| ACTIVITY |
With the images removed, repeat the data below exactly.

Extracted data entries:

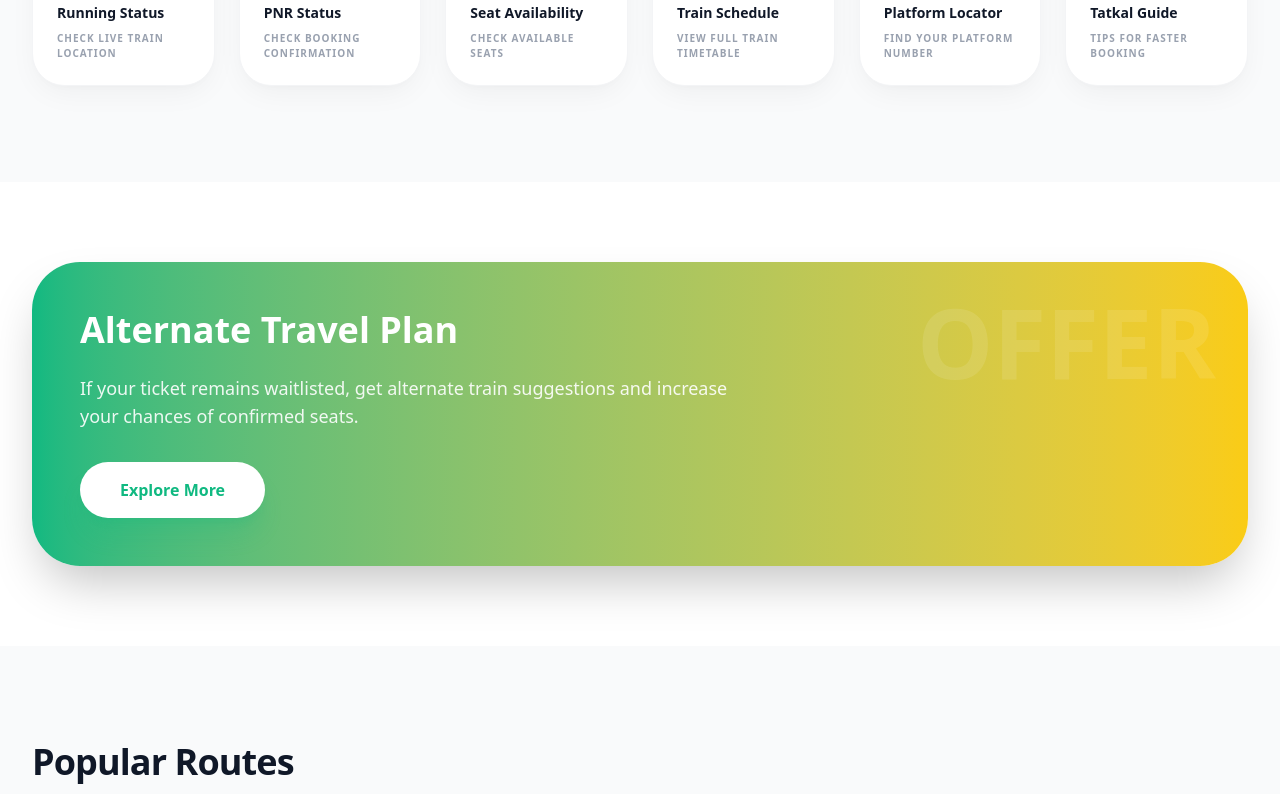
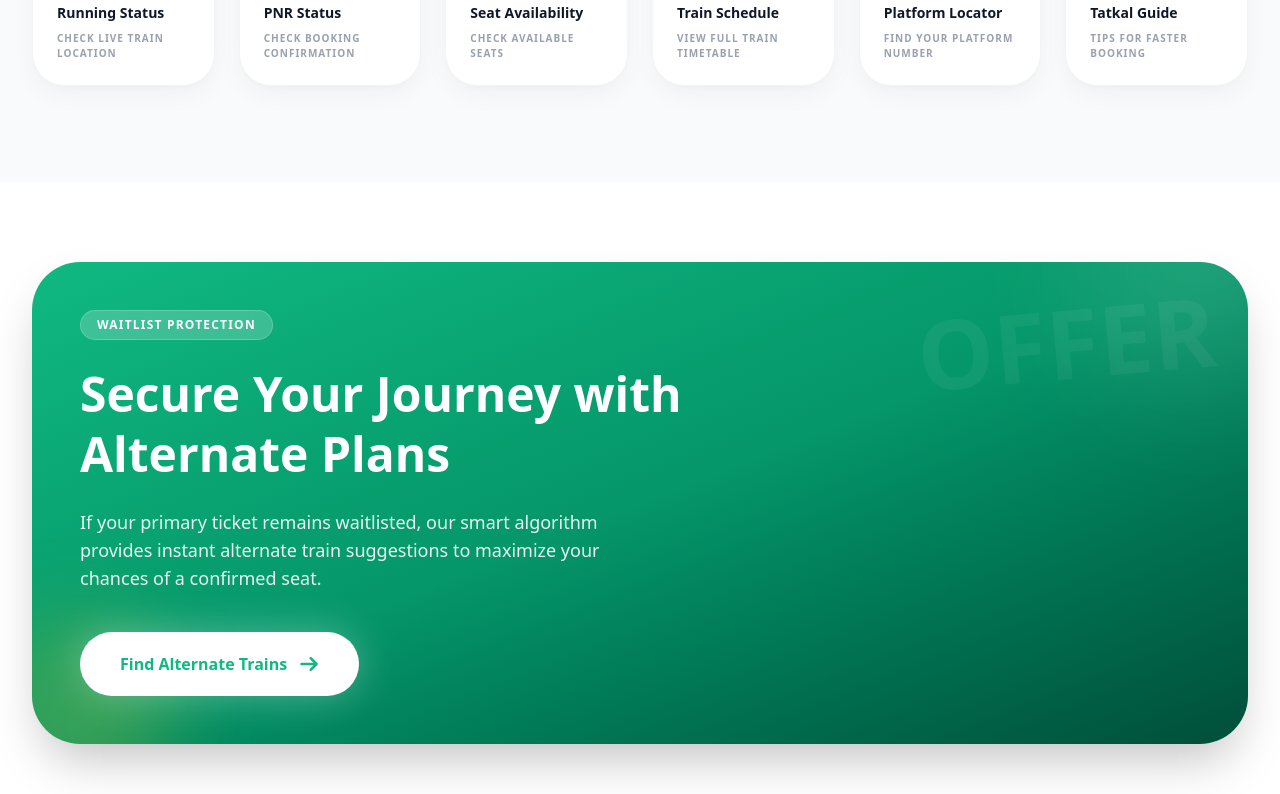
Before and after one commit to RishiVykunta/RMS, a Next.js app: page / in a window 1280 px wide. Shown: the part 740-1534 px from the top of the page. Built offline with nearby package versions, Linux system fonts and the light colour scheme; no server answers; the database is empty.

Commit message:
Fix platform locator text clipping, functionalize navbar, upgrade offers UI

```diff
--- a/app/page.tsx
+++ b/app/page.tsx
@@ -248,18 +248,30 @@ export default function Home() {
       </section>
 
       {/* Promotional Banner */}
-      <section className="py-20 bg-white">
+      <section id="offers" className="py-20 bg-white">
         <div className="max-w-7xl mx-auto px-4 sm:px-6 lg:px-8">
-          <div className="bg-gradient-to-r from-brand to-accent rounded-[3rem] p-12 text-white relative overflow-hidden shadow-2xl">
-            <div className="absolute top-0 right-0 p-8 text-8xl opacity-10 font-black text-white">OFFER</div>
-            <div className="relative z-10 max-w-2xl">
-              <h2 className="text-4xl font-black mb-6">Alternate Travel Plan</h2>
-              <p className="text-lg opacity-90 mb-8 font-medium">
-                If your ticket remains waitlisted, get alternate train suggestions and increase your chances of confirmed seats.
+          <div className="bg-gradient-to-br from-brand via-brand-hover to-emerald-900 rounded-[3rem] p-12 text-white relative overflow-hidden shadow-2xl group transition-all duration-500 hover:shadow-brand/30">
+            {/* Animated Background Elements */}
+            <div className="absolute top-0 right-0 w-64 h-64 bg-white/10 rounded-full blur-3xl -translate-y-1/2 translate-x-1/3 group-hover:scale-150 transition-transform duration-700" />
+            <div className="absolute bottom-0 left-0 w-48 h-48 bg-accent/20 rounded-full blur-2xl translate-y-1/3 -translate-x-1/4 group-hover:scale-150 transition-transform duration-700" />
+
+            <div className="absolute top-0 right-0 p-8 text-8xl opacity-5 font-black text-white select-none pointer-events-none transform rotate-[-5deg] group-hover:rotate-0 transition-all duration-500">OFFER</div>
+
+            <div className="relative z-10 max-w-2xl flex flex-col items-start">
+              <div className="bg-white/20 backdrop-blur-md px-4 py-1.5 rounded-full text-xs font-black tracking-widest uppercase mb-6 border border-white/20">
+                Waitlist Protection
+              </div>
+              <h2 className="text-4xl md:text-5xl font-black mb-6 leading-tight">Secure Your Journey with Alternate Plans</h2>
+              <p className="text-lg opacity-90 mb-10 font-medium max-w-xl">
+                If your primary ticket remains waitlisted, our smart algorithm provides instant alternate train suggestions to maximize your chances of a confirmed seat.
               </p>
-              <button className="bg-white text-brand px-10 py-4 rounded-full font-black hover:bg-gray-50 transition-all shadow-xl shadow-brand/20">
-                Explore More
-              </button>
+              <Link
+                href="/search?source=NDLS&destination=MMCT&date=2024-12-01&class=All+Classes"
+                className="bg-white text-brand px-10 py-5 rounded-full font-black hover:bg-gray-50 transition-all shadow-[0_0_40px_rgba(255,255,255,0.3)] hover:shadow-[0_0_60px_rgba(255,255,255,0.5)] transform hover:-translate-y-1 flex items-center gap-3 group/btn"
+              >
+                <span>Find Alternate Trains</span>
+                <svg className="w-5 h-5 group-hover/btn:translate-x-1 transition-transform" fill="none" stroke="currentColor" viewBox="0 0 24 24"><path strokeLinecap="round" strokeLinejoin="round" strokeWidth="3" d="M14 5l7 7m0 0l-7 7m7-7H3"/></svg>
+              </Link>
             </div>
           </div>
         </div>
--- a/app/platform-locator/page.tsx
+++ b/app/platform-locator/page.tsx
@@ -80,9 +80,9 @@ export default function PlatformLocatorPage() {
             <p className="text-sm font-bold text-brand uppercase tracking-widest mb-2">{result.trainName}</p>
             <h2 className="text-2xl font-black text-gray-900 mb-6">Arriving at {result.stationName}</h2>
 
-            <div className="inline-flex flex-col items-center justify-center bg-white w-40 h-40 rounded-full shadow-xl shadow-brand/10 border border-brand/10 mb-4 p-4 text-center">
-              <span className="text-sm font-black text-gray-400 uppercase tracking-widest block mb-2">Platform</span>
-              <span className="text-6xl font-black text-brand tracking-normal leading-none bg-clip-text text-transparent bg-gradient-to-br from-brand to-brand-hover">{result.platform}</span>
+            <div className="inline-flex flex-col items-center justify-center bg-white rounded-[3rem] shadow-xl shadow-brand/10 border border-brand/10 mb-4 px-12 py-8 text-center min-w-[200px]">
+              <span className="text-sm font-black text-gray-400 uppercase tracking-widest block mb-1">Platform</span>
+              <span className="text-8xl font-black text-brand tracking-tight leading-none bg-clip-text text-transparent bg-gradient-to-br from-brand to-brand-hover">{result.platform}</span>
             </div>
           </div>
         )}
--- a/components/Navbar.tsx
+++ b/components/Navbar.tsx
@@ -17,9 +17,9 @@ export default function Navbar({ user }: { user: any }) {
 
   const navLinks = [
     { name: 'Trains', href: '/' },
-    { name: 'PNR Status', href: '#' },
-    { name: 'Running Status', href: '#' },
-    { name: 'Seat Availability', href: '#' },
+    { name: 'PNR Status', href: '/pnr-status' },
+    { name: 'Running Status', href: '/running-status' },
+    { name: 'Seat Availability', href: '/seat-availability' },
   ];
 
   return (
@@ -47,8 +47,8 @@ export default function Navbar({ user }: { user: any }) {
 
           <div className="flex items-center space-x-4">
             <div className="hidden md:flex items-center space-x-4 mr-4 text-sm font-medium text-gray-500 border-r border-gray-100 pr-6">
-              <Link href="#" className="hover:text-brand transition-colors">Offers</Link>
-              <Link href="#" className="hover:text-brand transition-colors">Support</Link>
+              <Link href="/#offers" className="hover:text-brand transition-colors">Offers</Link>
+              <Link href="/support" className="hover:text-brand transition-colors">Support</Link>
             </div>
 
             {user ? (
```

| REPLY |
Before and after one commit to RishiVykunta/RMS, a Next.js app: page / in a window 1280 px wide. Shown: the part 740-1534 px from the top of the page. Built offline with nearby package versions, Linux system fonts and the light colour scheme; no server answers; the database is empty.

Commit message:
Fix platform locator text clipping, functionalize navbar, upgrade offers UI

```diff
--- a/app/page.tsx
+++ b/app/page.tsx
@@ -248,18 +248,30 @@ export default function Home() {
       </section>
 
       {/* Promotional Banner */}
-      <section className="py-20 bg-white">
+      <section id="offers" className="py-20 bg-white">
         <div className="max-w-7xl mx-auto px-4 sm:px-6 lg:px-8">
-          <div className="bg-gradient-to-r from-brand to-accent rounded-[3rem] p-12 text-white relative overflow-hidden shadow-2xl">
-            <div className="absolute top-0 right-0 p-8 text-8xl opacity-10 font-black text-white">OFFER</div>
-            <div className="relative z-10 max-w-2xl">
-              <h2 className="text-4xl font-black mb-6">Alternate Travel Plan</h2>
-              <p className="text-lg opacity-90 mb-8 font-medium">
-                If your ticket remains waitlisted, get alternate train suggestions and increase your chances of confirmed seats.
+          <div className="bg-gradient-to-br from-brand via-brand-hover to-emerald-900 rounded-[3rem] p-12 text-white relative overflow-hidden shadow-2xl group transition-all duration-500 hover:shadow-brand/30">
+            {/* Animated Background Elements */}
+            <div className="absolute top-0 right-0 w-64 h-64 bg-white/10 rounded-full blur-3xl -translate-y-1/2 translate-x-1/3 group-hover:scale-150 transition-transform duration-700" />
+            <div className="absolute bottom-0 left-0 w-48 h-48 bg-accent/20 rounded-full blur-2xl translate-y-1/3 -translate-x-1/4 group-hover:scale-150 transition-transform duration-700" />
+
+            <div className="absolute top-0 right-0 p-8 text-8xl opacity-5 font-black text-white select-none pointer-events-none transform rotate-[-5deg] group-hover:rotate-0 transition-all duration-500">OFFER</div>
+
+            <div className="relative z-10 max-w-2xl flex flex-col items-start">
+              <div className="bg-white/20 backdrop-blur-md px-4 py-1.5 rounded-full text-xs font-black tracking-widest uppercase mb-6 border border-white/20">
+                Waitlist Protection
+              </div>
+              <h2 className="text-4xl md:text-5xl font-black mb-6 leading-tight">Secure Your Journey with Alternate Plans</h2>
+              <p className="text-lg opacity-90 mb-10 font-medium max-w-xl">
+                If your primary ticket remains waitlisted, our smart algorithm provides instant alternate train suggestions to maximize your chances of a confirmed seat.
               </p>
-              <button className="bg-white text-brand px-10 py-4 rounded-full font-black hover:bg-gray-50 transition-all shadow-xl shadow-brand/20">
-                Explore More
-              </button>
+              <Link
+                href="/search?source=NDLS&destination=MMCT&date=2024-12-01&class=All+Classes"
+                className="bg-white text-brand px-10 py-5 rounded-full font-black hover:bg-gray-50 transition-all shadow-[0_0_40px_rgba(255,255,255,0.3)] hover:shadow-[0_0_60px_rgba(255,255,255,0.5)] transform hover:-translate-y-1 flex items-center gap-3 group/btn"
+              >
+                <span>Find Alternate Trains</span>
+                <svg className="w-5 h-5 group-hover/btn:translate-x-1 transition-transform" fill="none" stroke="currentColor" viewBox="0 0 24 24"><path strokeLinecap="round" strokeLinejoin="round" strokeWidth="3" d="M14 5l7 7m0 0l-7 7m7-7H3"/></svg>
+              </Link>
             </div>
           </div>
         </div>
--- a/app/platform-locator/page.tsx
+++ b/app/platform-locator/page.tsx
@@ -80,9 +80,9 @@ export default function PlatformLocatorPage() {
             <p className="text-sm font-bold text-brand uppercase tracking-widest mb-2">{result.trainName}</p>
             <h2 className="text-2xl font-black text-gray-900 mb-6">Arriving at {result.stationName}</h2>
 
-            <div className="inline-flex flex-col items-center justify-center bg-white w-40 h-40 rounded-full shadow-xl shadow-brand/10 border border-brand/10 mb-4 p-4 text-center">
-              <span className="text-sm font-black text-gray-400 uppercase tracking-widest block mb-2">Platform</span>
-              <span className="text-6xl font-black text-brand tracking-normal leading-none bg-clip-text text-transparent bg-gradient-to-br from-brand to-brand-hover">{result.platform}</span>
+            <div className="inline-flex flex-col items-center justify-center bg-white rounded-[3rem] shadow-xl shadow-brand/10 border border-brand/10 mb-4 px-12 py-8 text-center min-w-[200px]">
+              <span className="text-sm font-black text-gray-400 uppercase tracking-widest block mb-1">Platform</span>
+              <span className="text-8xl font-black text-brand tracking-tight leading-none bg-clip-text text-transparent bg-gradient-to-br from-brand to-brand-hover">{result.platform}</span>
             </div>
           </div>
         )}
--- a/components/Navbar.tsx
+++ b/components/Navbar.tsx
@@ -17,9 +17,9 @@ export default function Navbar({ user }: { user: any }) {
 
   const navLinks = [
     { name: 'Trains', href: '/' },
-    { name: 'PNR Status', href: '#' },
-    { name: 'Running Status', href: '#' },
-    { name: 'Seat Availability', href: '#' },
+    { name: 'PNR Status', href: '/pnr-status' },
+    { name: 'Running Status', href: '/running-status' },
+    { name: 'Seat Availability', href: '/seat-availability' },
   ];
 
   return (
@@ -47,8 +47,8 @@ export default function Navbar({ user }: { user: any }) {
 
           <div className="flex items-center space-x-4">
             <div className="hidden md:flex items-center space-x-4 mr-4 text-sm font-medium text-gray-500 border-r border-gray-100 pr-6">
-              <Link href="#" className="hover:text-brand transition-colors">Offers</Link>
-              <Link href="#" className="hover:text-brand transition-colors">Support</Link>
+              <Link href="/#offers" className="hover:text-brand transition-colors">Offers</Link>
+              <Link href="/support" className="hover:text-brand transition-colors">Support</Link>
             </div>
 
             {user ? (
```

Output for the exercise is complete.